STEM (Science, Technology, Engineering and Mathematics) and S.E.L (social-emotional learning) go harmoniously like PB and J. By using the two to drive our pedagogical practice, we can level up our teaching decisions by asking, “So what- now what?”.
This mindset shift helps us focus less on theory and more on hands-on, meaningful learning opportunities to foster forward-thinking, empathetic change-makers.
In other words, we are providing deep and meaningful opportunities to create, build & imagine with the added motivation of practicing relationship-building and random acts of kindness.
What could be sweeter?
Here are 3 guidelines to infusing STEM + SEL into your programs:
- Don't be Afraid to Release Control
How tempting it is to fit a STEM challenge directly into the constraints of what we are currently studying in Math & Science!
Our limiting thoughts around doing otherwise might include:
“But I don’t have time.”
“What’s the point if I don’t pull directly from the curriculum?”.
I’m here to invite you to step back and trust the process.
When I first started doing STEM challenges every Friday, they began with questions such as:
“Make a bed for Super Monkey (our class mascot) that has a perimeter of ___cm.”
“Make a machine that has a lever and a pulley in it.”
Hit curricular targets? Check (without much opportunity to go above and beyond).
Transferable knowledge? More or less.
Engagement? Hit and miss.
There is nothing wrong with having more focused questions, but it is certainly worth trying to provide more open-ended questions as well! I went to a PD on effective questioning and came out a little more motivated and trustful to step back and open a question up for interpretation, to use different vocabulary and to release some responsibility.
“How could you solve a problem using simple machines?”
“How could you build a structure that can help someone?”
It turns out we were STILL able to gather powerful curricular data that organically connect to curricular expectations.
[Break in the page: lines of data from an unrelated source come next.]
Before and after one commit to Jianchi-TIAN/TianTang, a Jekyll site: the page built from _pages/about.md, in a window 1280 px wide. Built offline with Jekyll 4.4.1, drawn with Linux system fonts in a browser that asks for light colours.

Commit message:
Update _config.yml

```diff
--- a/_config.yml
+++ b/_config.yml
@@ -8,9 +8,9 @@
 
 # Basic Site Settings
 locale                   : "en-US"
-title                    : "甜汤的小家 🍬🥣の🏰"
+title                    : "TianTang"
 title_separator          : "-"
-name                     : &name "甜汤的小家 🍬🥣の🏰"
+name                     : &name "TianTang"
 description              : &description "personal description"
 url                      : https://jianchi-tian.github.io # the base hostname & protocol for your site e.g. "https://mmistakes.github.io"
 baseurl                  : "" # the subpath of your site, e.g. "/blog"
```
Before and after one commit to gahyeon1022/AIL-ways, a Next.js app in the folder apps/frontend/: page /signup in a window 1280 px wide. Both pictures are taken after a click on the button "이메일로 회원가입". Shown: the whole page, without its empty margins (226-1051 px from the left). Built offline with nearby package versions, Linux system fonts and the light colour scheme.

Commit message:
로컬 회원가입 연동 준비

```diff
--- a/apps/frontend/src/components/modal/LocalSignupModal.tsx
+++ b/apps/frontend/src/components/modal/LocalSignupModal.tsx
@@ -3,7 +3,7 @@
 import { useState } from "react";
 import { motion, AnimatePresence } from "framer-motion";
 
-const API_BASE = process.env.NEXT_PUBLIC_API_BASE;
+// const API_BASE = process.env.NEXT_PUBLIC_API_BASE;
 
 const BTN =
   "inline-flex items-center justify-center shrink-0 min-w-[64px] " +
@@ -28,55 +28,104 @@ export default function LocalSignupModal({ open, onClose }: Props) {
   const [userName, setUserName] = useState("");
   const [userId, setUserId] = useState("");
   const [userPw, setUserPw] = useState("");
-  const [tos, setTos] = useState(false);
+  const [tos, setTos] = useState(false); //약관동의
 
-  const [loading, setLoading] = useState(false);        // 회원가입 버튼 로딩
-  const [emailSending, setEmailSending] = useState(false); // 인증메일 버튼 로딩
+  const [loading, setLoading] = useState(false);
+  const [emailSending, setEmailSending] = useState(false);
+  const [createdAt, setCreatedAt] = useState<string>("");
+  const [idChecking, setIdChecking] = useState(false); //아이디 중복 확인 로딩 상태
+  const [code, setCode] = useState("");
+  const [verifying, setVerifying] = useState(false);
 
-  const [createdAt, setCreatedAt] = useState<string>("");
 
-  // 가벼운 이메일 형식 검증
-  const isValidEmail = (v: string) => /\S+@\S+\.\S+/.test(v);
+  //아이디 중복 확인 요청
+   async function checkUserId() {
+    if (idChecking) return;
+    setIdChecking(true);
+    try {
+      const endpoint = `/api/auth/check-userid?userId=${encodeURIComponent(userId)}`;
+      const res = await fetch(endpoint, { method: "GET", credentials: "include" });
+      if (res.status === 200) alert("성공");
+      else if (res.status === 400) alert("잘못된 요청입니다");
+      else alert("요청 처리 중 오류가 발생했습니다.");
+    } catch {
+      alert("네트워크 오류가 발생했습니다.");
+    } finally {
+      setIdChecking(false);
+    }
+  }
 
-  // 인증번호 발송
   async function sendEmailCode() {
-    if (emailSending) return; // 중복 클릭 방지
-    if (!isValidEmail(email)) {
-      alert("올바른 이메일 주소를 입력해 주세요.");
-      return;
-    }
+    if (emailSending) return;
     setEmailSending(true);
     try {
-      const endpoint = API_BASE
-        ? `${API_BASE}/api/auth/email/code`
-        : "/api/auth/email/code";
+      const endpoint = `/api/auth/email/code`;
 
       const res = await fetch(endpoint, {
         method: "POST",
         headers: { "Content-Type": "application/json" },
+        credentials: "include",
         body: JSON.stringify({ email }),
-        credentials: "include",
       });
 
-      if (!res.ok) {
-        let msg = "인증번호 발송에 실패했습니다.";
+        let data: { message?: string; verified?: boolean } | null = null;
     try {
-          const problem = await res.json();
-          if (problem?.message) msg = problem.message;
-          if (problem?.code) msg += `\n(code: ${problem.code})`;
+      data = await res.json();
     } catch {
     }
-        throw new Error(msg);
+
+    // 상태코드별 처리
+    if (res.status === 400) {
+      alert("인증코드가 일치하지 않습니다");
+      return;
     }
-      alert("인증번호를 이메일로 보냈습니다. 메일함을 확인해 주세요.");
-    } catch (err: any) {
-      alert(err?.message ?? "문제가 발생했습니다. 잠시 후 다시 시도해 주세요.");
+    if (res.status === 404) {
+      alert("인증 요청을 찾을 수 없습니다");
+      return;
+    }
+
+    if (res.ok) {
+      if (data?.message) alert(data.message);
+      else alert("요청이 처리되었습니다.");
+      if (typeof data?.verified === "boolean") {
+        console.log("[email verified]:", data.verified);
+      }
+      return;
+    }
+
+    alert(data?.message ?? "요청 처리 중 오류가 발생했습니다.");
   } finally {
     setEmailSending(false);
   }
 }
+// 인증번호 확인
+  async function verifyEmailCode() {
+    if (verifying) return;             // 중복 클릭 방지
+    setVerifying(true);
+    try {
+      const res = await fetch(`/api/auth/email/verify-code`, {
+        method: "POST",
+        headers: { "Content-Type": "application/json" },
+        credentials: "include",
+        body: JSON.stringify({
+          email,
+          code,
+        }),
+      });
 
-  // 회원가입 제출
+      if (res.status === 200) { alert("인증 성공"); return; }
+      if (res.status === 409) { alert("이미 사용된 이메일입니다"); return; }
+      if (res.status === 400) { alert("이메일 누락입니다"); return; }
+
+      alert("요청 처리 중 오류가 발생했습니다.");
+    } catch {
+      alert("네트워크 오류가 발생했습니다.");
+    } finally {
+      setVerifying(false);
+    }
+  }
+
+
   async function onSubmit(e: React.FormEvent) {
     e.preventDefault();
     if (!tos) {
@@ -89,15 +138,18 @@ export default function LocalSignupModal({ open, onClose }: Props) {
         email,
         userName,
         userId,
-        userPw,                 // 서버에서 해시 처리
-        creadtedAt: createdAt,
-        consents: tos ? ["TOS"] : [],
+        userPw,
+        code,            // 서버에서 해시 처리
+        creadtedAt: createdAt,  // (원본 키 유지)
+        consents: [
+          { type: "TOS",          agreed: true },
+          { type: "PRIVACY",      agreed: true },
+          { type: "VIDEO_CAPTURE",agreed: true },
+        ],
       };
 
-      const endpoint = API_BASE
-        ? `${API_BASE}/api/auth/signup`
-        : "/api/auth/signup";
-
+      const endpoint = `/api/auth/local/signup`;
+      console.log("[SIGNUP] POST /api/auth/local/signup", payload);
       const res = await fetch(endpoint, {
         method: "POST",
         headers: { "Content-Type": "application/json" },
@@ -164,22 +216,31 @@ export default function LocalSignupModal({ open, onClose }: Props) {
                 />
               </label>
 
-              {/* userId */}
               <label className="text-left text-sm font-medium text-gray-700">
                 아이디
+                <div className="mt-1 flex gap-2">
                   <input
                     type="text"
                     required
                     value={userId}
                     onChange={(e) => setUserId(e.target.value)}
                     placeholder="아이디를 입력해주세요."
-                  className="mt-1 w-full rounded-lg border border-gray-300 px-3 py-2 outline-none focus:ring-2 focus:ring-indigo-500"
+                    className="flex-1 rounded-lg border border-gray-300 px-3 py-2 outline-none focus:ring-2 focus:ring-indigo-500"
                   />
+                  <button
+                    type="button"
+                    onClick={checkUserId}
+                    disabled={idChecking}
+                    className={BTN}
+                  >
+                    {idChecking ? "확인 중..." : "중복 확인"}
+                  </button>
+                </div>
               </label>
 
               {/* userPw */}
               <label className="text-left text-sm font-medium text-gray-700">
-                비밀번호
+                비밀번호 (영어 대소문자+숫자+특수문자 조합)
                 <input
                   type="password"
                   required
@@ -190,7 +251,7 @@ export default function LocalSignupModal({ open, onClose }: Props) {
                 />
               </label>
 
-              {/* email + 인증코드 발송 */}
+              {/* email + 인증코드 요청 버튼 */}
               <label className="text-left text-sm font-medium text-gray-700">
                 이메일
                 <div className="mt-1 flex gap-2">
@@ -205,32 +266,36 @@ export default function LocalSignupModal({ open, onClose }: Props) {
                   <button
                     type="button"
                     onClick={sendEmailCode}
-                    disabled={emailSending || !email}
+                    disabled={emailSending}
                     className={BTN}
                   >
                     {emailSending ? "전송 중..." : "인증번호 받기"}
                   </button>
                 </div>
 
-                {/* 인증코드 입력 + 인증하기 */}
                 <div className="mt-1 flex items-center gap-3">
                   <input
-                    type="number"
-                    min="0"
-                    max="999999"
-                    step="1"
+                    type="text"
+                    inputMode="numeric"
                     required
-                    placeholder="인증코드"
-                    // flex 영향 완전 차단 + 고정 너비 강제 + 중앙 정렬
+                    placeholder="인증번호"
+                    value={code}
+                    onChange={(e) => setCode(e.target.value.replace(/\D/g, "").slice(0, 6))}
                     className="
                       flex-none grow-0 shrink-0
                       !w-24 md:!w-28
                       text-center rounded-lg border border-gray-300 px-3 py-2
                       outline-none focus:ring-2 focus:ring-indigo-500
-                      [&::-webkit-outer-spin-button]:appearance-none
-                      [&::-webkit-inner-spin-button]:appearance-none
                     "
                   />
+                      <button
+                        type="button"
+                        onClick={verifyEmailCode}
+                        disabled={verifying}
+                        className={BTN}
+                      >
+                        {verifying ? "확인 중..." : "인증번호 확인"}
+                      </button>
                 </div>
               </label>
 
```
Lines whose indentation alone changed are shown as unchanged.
For example, one group of learning buddies created a device that had a lever and a pulley system to remove garbage from our oceans. Without having any input, the students were, not only able to hit 1 Science target (Simple Machines), but two (+ Air and Water)! This also led to discussions surrounding accountability and responsibility as planet-loving citizens.
And what’s more? Pages and pages of anecdotal notes that I transcribed directly onto the report cards from the buzz that came with ownership of creating their own learning path, based on their needs or of those around them.Don't forget to provide choice in materials as well.
- Open the Floor to Student-Driven Discussions
We know the power of consolidation after a project is completed (mapping out what worked, what didn’t, how we would improve for next time, etc.).
The beauty of tackling STEM challenges + SEL is that the pre-talk organically brings to light how we as a class are handling social situations. For example, if our provocation is, “How could we solve a problem for someone?”, conversation may arise about a neighbor who relies on crutches to get around, or a friend who may have a sensory disorder who gets overwhelmed with loud noises. These are the lessons they remember.
- Keep it Up
Consistency is the key to progress. In my class, we had a STEM/ Empathy challenge each week.
The students would have both assigned periods of time throughout the week and free periods to work collaboratively on their challenges.
Each Friday afternoon, we would present our inventions/ masterpieces and then spend time discussing the process.
Here are just some of the benefits of making STEM + Empathy a weekly routine in our classroom:
- Conversations deepened
- The focus became less scattered and more focused
- A complete 360 when it came to growth mindset (mistakes became opportunities instead of setbacks = less whining and more winning in primary!)
- Improvement in time management and problem-solving skills (they learned to make the best use of the material they had, to share and to stay on topic because they knew they wouldn't get extra time for off-topic discusssions)
- Self-regulation sky-rocketed and I was no longer asked what they could work on when they were done with their work
We all had a common goal, understood the expectations and thrived.
If this sounds like a system that you would like to begin with your classroom, I have a few products that may help:
These challenges are a little less open-ended and were created for those students who need more structure. They target specific SEL goals, such as self-regulation, mindfulness and self-esteem.
Do you do STEM with your students/ children?
Tell me about what has worked for you in the comments!
Lots of love,